Ever wonder what big box retailers like Target, Amazon, and Walmart do with their unsold products?
Rather than send them to a landfill to die, all three of those companies try to squeeze one last nickel out of their sales potential, but in totally different ways and only one gets those items as close to the consumer as possible.
Amazon and Walmart sell pallets (“lots”) of overstock or damaged items sourced from their own inventory or aggregated from other sellers’ inventory.
As far as Amazon is concerned, the company’s current liquidation effort is a beta test where everything for sale is overstock, meaning it is new and unopened, but still sold in bulk. However, there are probably not too many people who want to buy a pallet of microwaves or toys or have the space to put one in if they did.
Then, there’s Target. Target has gone the liquidation – or salvage store – route instead of the pallet route.
After the company gives products one last chance through its regular “clearance cycle,” it then sends the remaining unsold items to more consumer-accessible, walk-in stores suc
h as Tuesday Morning, Goodwill, That’s Cheap, Ollie’s, Falling Prices, and Salvation Army stores.
What and where are these Target deals?
Rather-Be-Shopping’s Kyle James – who earlier clued ConsumerAffairs in on the inside secrets of retailers like Costco and Walmart – decided to dig as deep as he could to figure out how consumers can take advantage of Target’s salvage effort.
The most important thing James wanted to know was exactly where someone could go to find these deals. James lucked upon a comprehensive list from Aubrey Swan of Target salvage stores broken down by state and city.
They’re in larger markets like Birmingham and Chicago, as well as mid-size cities such as Roanoke, Va., and Fort Myers, Fla., but small towns, too — like Rochester, Mich., and New Paris, Ind.
In addition to Swan’s list, James suggests that the out-and-out best way to find a Target salvage store near you is by going to your local Target and asking the manager or an associate.
“Most employees who know where they send liquidation stuff are more than happy to tell you where it ends up,” he said.
As for what a discount shopper can find, James said that when he visited one of the salvage stores where Target sent its unsold items, he found furniture, bedding, home decor, toys, seasonal decor, and kitchen items – both Target’s own branded products but name brands, too.
“When I compared the prices on the Target app, the savings were in the 40% – 75% range,” he said.

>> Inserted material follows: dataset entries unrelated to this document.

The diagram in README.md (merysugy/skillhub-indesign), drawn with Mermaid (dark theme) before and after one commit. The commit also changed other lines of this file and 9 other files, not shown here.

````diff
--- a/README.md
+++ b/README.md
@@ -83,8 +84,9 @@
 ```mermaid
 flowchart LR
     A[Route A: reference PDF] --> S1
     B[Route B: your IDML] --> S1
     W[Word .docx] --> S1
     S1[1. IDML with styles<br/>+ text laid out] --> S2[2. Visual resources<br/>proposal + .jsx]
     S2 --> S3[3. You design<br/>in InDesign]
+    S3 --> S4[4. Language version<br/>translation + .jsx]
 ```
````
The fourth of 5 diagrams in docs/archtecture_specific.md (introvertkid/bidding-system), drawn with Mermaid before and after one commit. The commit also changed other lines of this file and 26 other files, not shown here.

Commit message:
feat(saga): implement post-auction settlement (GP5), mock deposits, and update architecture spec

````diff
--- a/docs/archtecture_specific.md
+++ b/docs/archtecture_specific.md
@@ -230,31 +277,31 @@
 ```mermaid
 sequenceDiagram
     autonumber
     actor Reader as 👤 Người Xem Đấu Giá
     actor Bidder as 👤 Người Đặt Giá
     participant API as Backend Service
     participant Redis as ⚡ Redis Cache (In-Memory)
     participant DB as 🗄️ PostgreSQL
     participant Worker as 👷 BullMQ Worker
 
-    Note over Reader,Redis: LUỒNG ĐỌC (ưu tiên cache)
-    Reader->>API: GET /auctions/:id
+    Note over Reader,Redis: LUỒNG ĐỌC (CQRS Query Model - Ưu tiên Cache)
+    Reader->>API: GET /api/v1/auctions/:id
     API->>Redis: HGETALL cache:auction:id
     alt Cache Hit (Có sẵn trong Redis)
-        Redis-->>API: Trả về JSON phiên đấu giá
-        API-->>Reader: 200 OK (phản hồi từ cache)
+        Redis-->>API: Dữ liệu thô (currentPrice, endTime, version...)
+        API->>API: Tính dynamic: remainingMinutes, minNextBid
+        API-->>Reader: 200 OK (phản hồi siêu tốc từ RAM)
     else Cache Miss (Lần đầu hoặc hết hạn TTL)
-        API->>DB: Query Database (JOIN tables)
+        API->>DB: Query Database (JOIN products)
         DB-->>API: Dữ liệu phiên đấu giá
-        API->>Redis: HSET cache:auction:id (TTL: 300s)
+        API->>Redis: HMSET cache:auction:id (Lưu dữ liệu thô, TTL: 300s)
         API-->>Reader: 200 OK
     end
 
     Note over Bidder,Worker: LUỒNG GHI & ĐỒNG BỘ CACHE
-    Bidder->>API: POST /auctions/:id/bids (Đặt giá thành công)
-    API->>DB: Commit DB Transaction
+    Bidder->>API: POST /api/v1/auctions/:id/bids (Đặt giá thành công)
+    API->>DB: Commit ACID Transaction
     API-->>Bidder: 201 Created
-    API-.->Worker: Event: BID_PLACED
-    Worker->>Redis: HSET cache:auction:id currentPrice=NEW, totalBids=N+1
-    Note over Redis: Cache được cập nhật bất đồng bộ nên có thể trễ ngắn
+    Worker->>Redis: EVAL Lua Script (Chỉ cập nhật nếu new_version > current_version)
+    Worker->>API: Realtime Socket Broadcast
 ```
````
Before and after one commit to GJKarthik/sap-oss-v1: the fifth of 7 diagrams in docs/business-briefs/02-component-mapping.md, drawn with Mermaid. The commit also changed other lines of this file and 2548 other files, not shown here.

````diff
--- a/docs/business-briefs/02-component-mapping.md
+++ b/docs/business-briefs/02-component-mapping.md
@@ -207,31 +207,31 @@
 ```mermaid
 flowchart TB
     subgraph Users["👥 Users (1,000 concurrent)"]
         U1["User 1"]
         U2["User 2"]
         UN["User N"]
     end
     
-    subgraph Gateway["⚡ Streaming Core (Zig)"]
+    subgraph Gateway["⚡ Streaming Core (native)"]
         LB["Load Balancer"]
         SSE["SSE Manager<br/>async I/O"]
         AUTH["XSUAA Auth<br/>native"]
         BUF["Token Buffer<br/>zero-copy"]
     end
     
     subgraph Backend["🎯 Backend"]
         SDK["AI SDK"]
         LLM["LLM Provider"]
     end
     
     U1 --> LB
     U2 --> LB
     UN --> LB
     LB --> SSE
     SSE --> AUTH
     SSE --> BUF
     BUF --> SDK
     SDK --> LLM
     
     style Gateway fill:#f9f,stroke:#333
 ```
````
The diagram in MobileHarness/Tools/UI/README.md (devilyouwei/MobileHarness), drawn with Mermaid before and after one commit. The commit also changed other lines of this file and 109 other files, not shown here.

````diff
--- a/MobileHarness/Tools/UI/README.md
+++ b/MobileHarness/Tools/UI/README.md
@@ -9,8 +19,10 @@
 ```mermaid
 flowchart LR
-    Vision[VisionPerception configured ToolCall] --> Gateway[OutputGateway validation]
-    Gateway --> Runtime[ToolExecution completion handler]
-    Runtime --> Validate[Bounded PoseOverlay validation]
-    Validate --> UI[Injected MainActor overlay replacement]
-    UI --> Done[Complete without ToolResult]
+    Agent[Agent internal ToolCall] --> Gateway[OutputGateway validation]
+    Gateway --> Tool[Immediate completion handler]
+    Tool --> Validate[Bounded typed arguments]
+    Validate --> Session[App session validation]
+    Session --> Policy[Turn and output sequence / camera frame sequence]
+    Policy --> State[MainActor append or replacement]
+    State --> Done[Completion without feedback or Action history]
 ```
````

But he warned deal searchers that they need to keep in mind that the point of liquidation-centered stores is to get rid of excess inventory on products that shoppers aren’t exactly breaking the doors down to get.
“Therefore, don’t expect to find the hottest electronic device here,” he concluded.